Unlike Medicare Part A and Part B, available Medicare plans vary depending on where you live.
Original Medicare consists of Medicare Part A (hospital insurance) and Part B (medical insurance). It is the health insurance program created and administered by the federal government. Part A covers inpatient hospital care, skilled nursing and nursing home care, home health care and hospice care; Part B covers doctor’s visits and preventive services such as annual wellness exams, outpatient medical and mental health care, durable medical equipment.

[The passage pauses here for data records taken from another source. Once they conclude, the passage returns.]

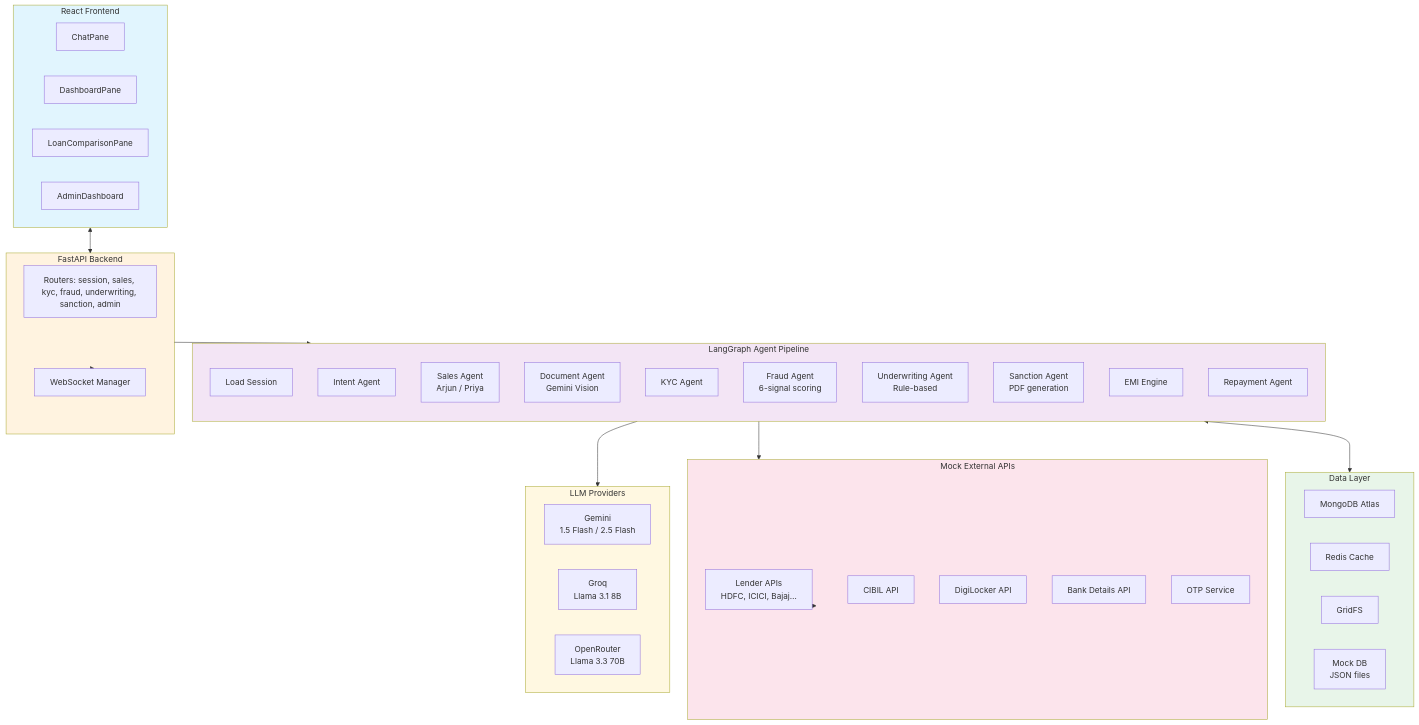
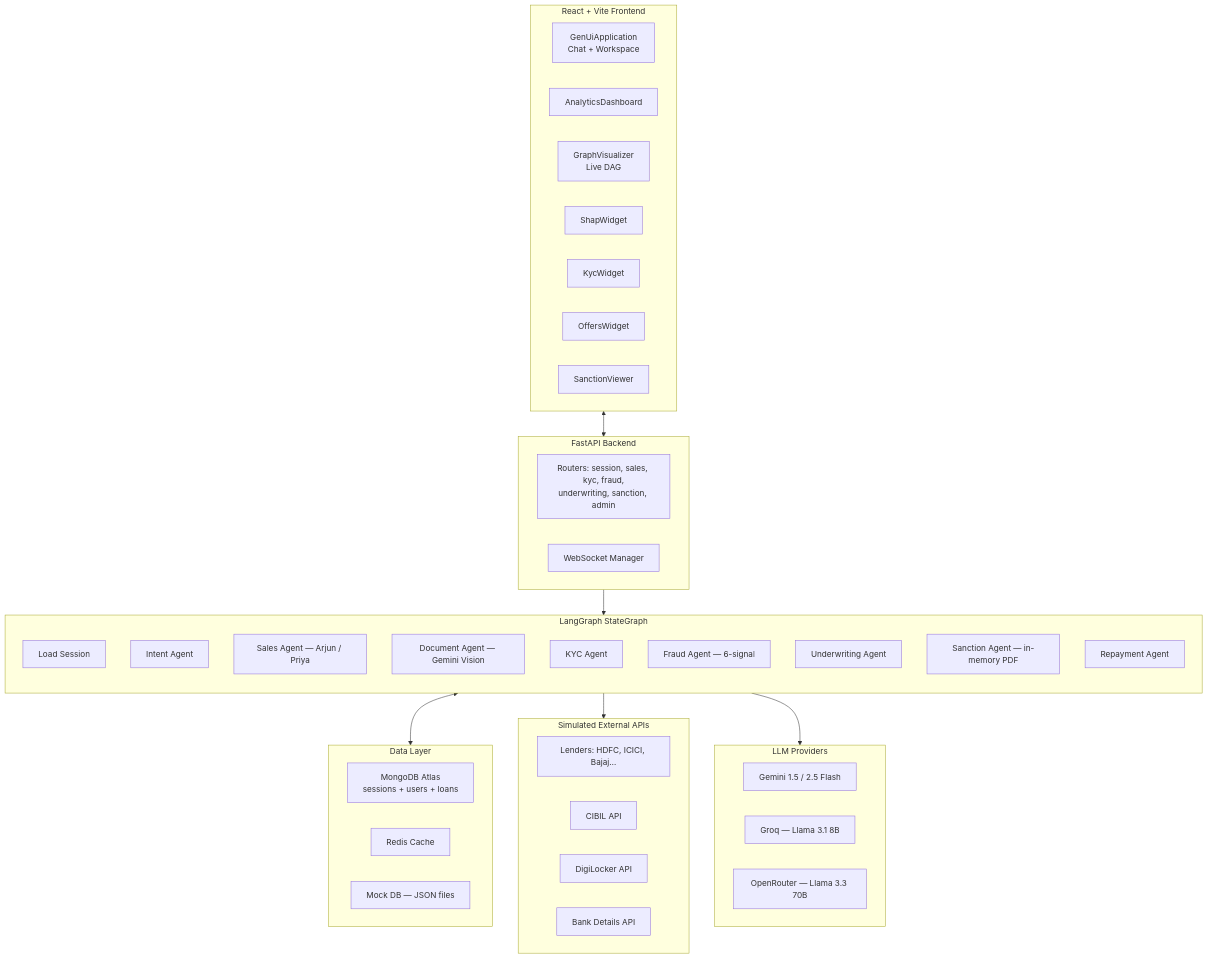
One commit to SarangRao20/NBFC changed the second of 5 diagrams in README.md. Above: the diagram before and after it, drawn with Mermaid. The commit also changed other lines of this file and 2 other files, not shown here.

First line of the commit message:
docs: rewrite README to reflect current system architecture and capabilities

````diff
--- a/README.md
+++ b/README.md
@@ -85,64 +89,55 @@
 ```mermaid
 graph TB
-    subgraph Frontend["React Frontend"]
-        CP[ChatPane]
-        DP[DashboardPane]
-        LC[LoanComparisonPane]
-        AD[AdminDashboard]
+    subgraph Frontend["React + Vite Frontend"]
+        CP[GenUiApplication<br/>Chat + Workspace]
+        DA[AnalyticsDashboard]
+        GV[GraphVisualizer<br/>Live DAG]
+        SW[ShapWidget]
+        KW[KycWidget]
+        OW[OffersWidget]
+        SV[SanctionViewer]
     end
 
     subgraph API["FastAPI Backend"]
-        R[Routers: session, sales, kyc, fraud, underwriting, sanction, admin]
+        R[Routers: session, sales, kyc, fraud,<br/>underwriting, sanction, admin]
         WS[WebSocket Manager]
     end
 
-    subgraph Agents["LangGraph Agent Pipeline"]
+    subgraph Agents["LangGraph StateGraph"]
         direction TB
         LS[Load Session]
         IE[Intent Agent]
-        SA[Sales Agent<br/>Arjun / Priya]
-        DA[Document Agent<br/>Gemini Vision]
+        SA[Sales Agent — Arjun / Priya]
+        DA2[Document Agent — Gemini Vision]
         KA[KYC Agent]
-        FA[Fraud Agent<br/>6-signal scoring]
-        UA[Underwriting Agent<br/>Rule-based]
-        SANC[Sanction Agent<br/>PDF generation]
-        EMI[EMI Engine]
+        FA[Fraud Agent — 6-signal]
+        UA[Underwriting Agent]
+        SANC[Sanction Agent — in-memory PDF]
         RA[Repayment Agent]
     end
 
     subgraph Data["Data Layer"]
-        MG[MongoDB Atlas]
+        MG[MongoDB Atlas<br/>sessions + users + loans]
         RD[Redis Cache]
-        GS[GridFS]
-        MJ[Mock DB<br/>JSON files]
+        MJ[Mock DB — JSON files]
     end
 
-    subgraph External["Mock External APIs"]
-        LB[Lender APIs<br/>HDFC, ICICI, Bajaj…]
+    subgraph External["Simulated External APIs"]
+        LB[Lenders: HDFC, ICICI, Bajaj…]
         CB[CIBIL API]
         DL[DigiLocker API]
         BK[Bank Details API]
-        OT[OTP Service]
     end
 
     subgraph LLM["LLM Providers"]
-        G[Gemini<br/>1.5 Flash / 2.5 Flash]
-        GQ[Groq<br/>Llama 3.1 8B]
-        OR[OpenRouter<br/>Llama 3.3 70B]
+        G[Gemini 1.5 / 2.5 Flash]
+        GQ[Groq — Llama 3.1 8B]
+        OR[OpenRouter — Llama 3.3 70B]
     end
 
     Frontend <--> API
     API --> Agents
-    API --> WS
     Agents <--> Data
     Agents --> External
     Agents --> LLM
-    External --> LB
-
-    style Frontend fill:#e1f5fe
-    style API fill:#fff3e0
-    style Agents fill:#f3e5f5
-    style Data fill:#e8f5e9
-    style External fill:#fce4ec
-    style LLM fill:#fff8e1
 ```
````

To be eligible for Original Medicare, you must be 65 or older and a U.S. citizen or legal permanent resident of five continuous years or more. People who are younger than 65 may be eligible for Medicare if they have certain health conditions such as amyotrophic lateral sclerosis (ALS or Lou Gehrig’s disease) or if they’ve collected disability benefits for 24 continuous months or more from the Social Security Administration (SSA) or the Railroad Retirement Board.
Many beneficiaries are enrolled automatically, provided they already receive benefits through either the Social Security Administration (SSA) or the Railroad Retirement Board (RRB). In these cases, the red, white, and blue Medicare membership card is mailed to you approximately three months before your coverage begins, along with a “Welcome to Medicare” packet that contains educational information concerning the program.

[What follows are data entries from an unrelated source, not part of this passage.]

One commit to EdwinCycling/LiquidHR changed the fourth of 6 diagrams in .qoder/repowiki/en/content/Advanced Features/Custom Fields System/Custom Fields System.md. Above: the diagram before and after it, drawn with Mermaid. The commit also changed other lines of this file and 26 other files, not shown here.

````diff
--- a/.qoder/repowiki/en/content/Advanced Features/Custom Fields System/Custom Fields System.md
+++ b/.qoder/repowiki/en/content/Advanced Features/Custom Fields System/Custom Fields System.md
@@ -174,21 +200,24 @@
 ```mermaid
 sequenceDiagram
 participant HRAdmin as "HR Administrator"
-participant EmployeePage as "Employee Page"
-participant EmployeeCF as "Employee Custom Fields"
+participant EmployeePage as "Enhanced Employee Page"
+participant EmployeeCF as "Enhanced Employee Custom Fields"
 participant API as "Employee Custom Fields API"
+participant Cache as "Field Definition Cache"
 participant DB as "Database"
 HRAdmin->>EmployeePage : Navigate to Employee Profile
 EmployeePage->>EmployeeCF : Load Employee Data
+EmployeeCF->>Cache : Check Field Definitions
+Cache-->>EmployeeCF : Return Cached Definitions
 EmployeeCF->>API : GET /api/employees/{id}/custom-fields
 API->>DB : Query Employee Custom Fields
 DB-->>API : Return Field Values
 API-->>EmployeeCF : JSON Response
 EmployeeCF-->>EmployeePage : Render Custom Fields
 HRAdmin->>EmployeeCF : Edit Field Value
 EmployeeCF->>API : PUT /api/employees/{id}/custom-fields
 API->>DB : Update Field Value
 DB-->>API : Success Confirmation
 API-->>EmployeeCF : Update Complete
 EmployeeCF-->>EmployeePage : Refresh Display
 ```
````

Eligible beneficiaries in Ohio who are not enrolled automatically can apply for Medicare during the Initial Enrollment Period (IEP), a period that begins three months before you turn 65, includes your birthday month, and ends three months after your birthday month (for a total of seven months). It’s usually best to sign up during the IEP. If you don’t, you can enroll during the General Enrollment Period (January 1 – March 31 annually), but you could have to pay late enrollment penalties.

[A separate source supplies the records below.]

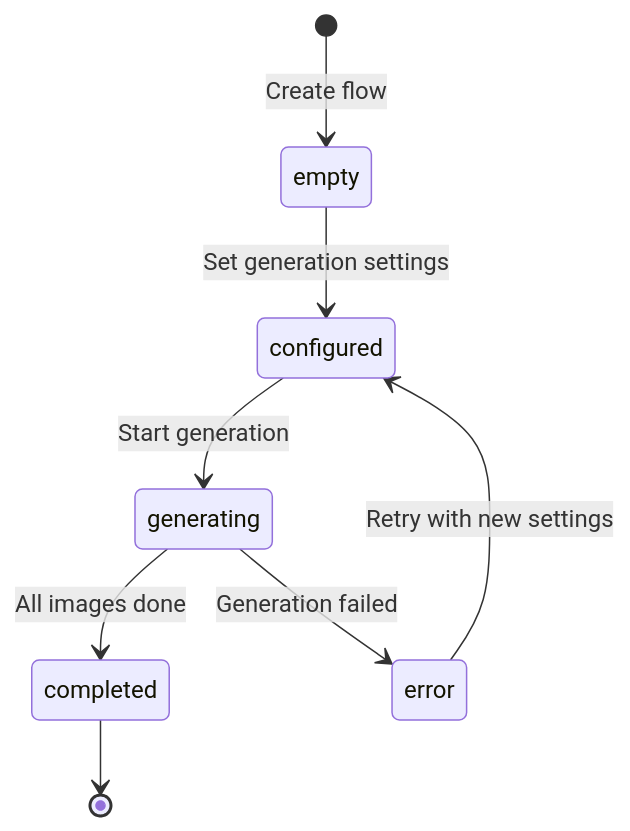
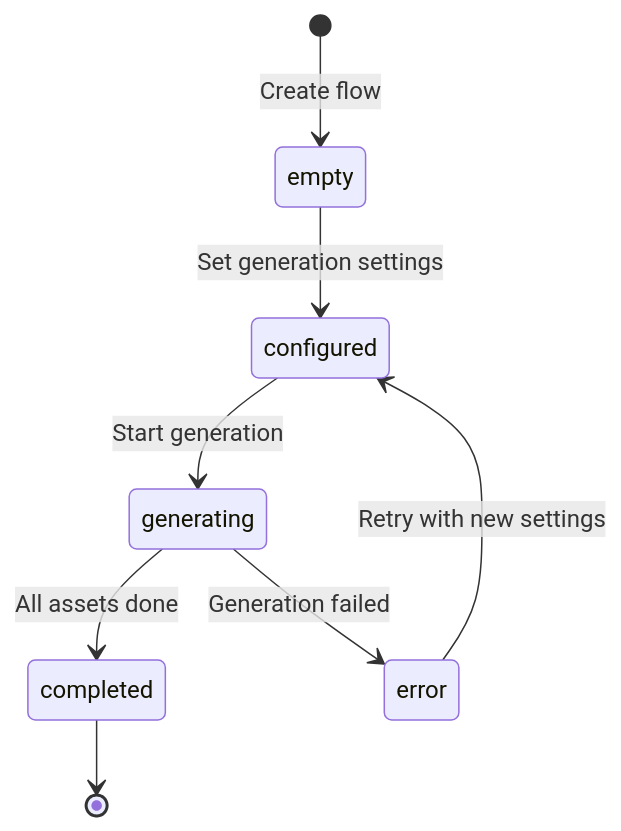
Before and after one commit to shlior7/epox-monorepo: the first of 2 diagrams in apps/scenergy-visualizer/design-log/003-data-model-terminology.md, drawn with Mermaid. The commit also changed other lines of this file and 11 other files, not shown here.

````diff
--- a/apps/scenergy-visualizer/design-log/003-data-model-terminology.md
+++ b/apps/scenergy-visualizer/design-log/003-data-model-terminology.md
@@ -58,10 +70,10 @@
 ```mermaid
 stateDiagram-v2
     [*] --> empty: Create flow
     empty --> configured: Set generation settings
     configured --> generating: Start generation
-    generating --> completed: All images done
+    generating --> completed: All assets done
     generating --> error: Generation failed
     completed --> [*]
     error --> configured: Retry with new settings
 ```
````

If you’re still working at the age of 65 and/or covered under an employer’s or union’s group health plan (or a spouse’s plan), you can delay enrolling in Medicare Part B. Before the group health plan coverage ends, you can sign up for Part B during a Special Enrollment Period without a late enrollment penalty.
People who are not eligible for social security benefits and those with end-stage renal disease (ESRD) are not automatically enrolled in Medicare. Contact the SSA for details (see contact information below).
To sign up for Medicare, you can go to your local SSA office or register online. You can also enroll by telephone:
There are Medicare plan options in Ohio besides Original Medicare. The best time to sign up for these plans is often during the Initial Enrollment Period.
Medicare Supplement plans can only be used to help with Original Medicare costs. You must stay enrolled in Part A and Part B for your hospital and medical coverage. In addition, keep in mind that prescription drug coverage isn’t included in these plans, so if you want help with your medication costs, you should enroll in a stand-alone Medicare Prescription Drug Plan.
Specific plan types and premium amounts may vary depending on where you live in the state.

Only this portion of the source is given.